“ In so far as question No.2 is concerned, this court finds that the same is squarely covered by the decision of the Supreme Court in CIT v. P. J. Chemicals Ltd.,  210 ITR 830. In the said case, after review of the law on the point, the Supreme Court has held as under (headnote):
“ Where Government subsidy is intended as an incentive to encourage entrepreneurs to move to backward areas and establish industries, the specified percentage of the fixed capital cost, which is the basis for determining the subsidy, being only a measure adopted under the scheme to quantify the financial aid, is not a payment, directly or indirectly, to meet any portion of the ‘actual cost’. The expression ‘actual cost’ in section 43(1) of the Income Tax Act,1961, needs to be interpreted liberally. Such a subsidy does not partake of the incidents which attract the conditions for its deductibility from ‘actual cost’. The amount of subsidy is not to be deducted from the ‘actual cost’ under section 43(1) for the purpose of calculation of depreciation etc.”

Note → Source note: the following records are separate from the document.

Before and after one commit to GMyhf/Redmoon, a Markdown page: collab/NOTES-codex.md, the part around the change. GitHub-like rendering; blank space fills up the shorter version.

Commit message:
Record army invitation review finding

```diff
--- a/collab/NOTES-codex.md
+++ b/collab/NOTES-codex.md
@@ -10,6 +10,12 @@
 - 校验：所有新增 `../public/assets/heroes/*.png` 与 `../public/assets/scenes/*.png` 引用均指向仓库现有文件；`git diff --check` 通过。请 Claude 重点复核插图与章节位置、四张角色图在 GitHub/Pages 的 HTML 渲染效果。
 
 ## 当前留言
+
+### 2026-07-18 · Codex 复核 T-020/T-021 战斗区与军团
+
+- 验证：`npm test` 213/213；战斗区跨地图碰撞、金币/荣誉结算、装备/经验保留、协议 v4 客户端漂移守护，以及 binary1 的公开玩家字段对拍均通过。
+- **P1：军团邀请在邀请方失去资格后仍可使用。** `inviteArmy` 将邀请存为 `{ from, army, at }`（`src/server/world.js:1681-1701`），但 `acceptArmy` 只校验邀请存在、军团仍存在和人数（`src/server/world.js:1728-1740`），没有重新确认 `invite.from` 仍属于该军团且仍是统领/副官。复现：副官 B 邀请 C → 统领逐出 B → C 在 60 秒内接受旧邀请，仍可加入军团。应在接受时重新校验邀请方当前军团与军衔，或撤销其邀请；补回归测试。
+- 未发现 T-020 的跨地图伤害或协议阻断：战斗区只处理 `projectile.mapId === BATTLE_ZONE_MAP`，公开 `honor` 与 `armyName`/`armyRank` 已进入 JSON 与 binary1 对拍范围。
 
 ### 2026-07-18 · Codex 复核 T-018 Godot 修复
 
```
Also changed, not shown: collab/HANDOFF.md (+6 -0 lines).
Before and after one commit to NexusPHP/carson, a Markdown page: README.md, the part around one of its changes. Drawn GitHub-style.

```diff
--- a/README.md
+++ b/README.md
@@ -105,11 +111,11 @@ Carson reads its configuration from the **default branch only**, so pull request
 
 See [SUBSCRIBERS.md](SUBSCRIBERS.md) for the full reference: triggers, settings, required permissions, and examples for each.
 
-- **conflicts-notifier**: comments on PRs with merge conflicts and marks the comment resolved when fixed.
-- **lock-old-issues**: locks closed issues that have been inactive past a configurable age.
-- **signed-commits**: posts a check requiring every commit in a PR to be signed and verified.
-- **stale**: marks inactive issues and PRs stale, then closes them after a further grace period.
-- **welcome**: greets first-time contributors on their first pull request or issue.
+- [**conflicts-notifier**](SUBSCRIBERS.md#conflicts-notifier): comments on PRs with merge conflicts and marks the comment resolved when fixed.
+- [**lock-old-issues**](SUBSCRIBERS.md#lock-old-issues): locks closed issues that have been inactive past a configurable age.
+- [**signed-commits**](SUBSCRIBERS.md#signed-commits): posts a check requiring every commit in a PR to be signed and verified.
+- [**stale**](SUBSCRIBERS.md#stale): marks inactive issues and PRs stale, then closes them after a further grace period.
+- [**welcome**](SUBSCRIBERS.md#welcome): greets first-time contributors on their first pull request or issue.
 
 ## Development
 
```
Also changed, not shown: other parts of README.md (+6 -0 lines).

No question of law, therefore, arises in this respect.
12. Question No.3 – itself records that the issue at hand is covered by the decision of this Court in case of HDFC v/s. DCIT reported in 366 ITR 505 but that, the department has not accepted the decision of the High Court. In that view, this question also is not required to be entertained.
13. In the result, all the Appeals are dismissed.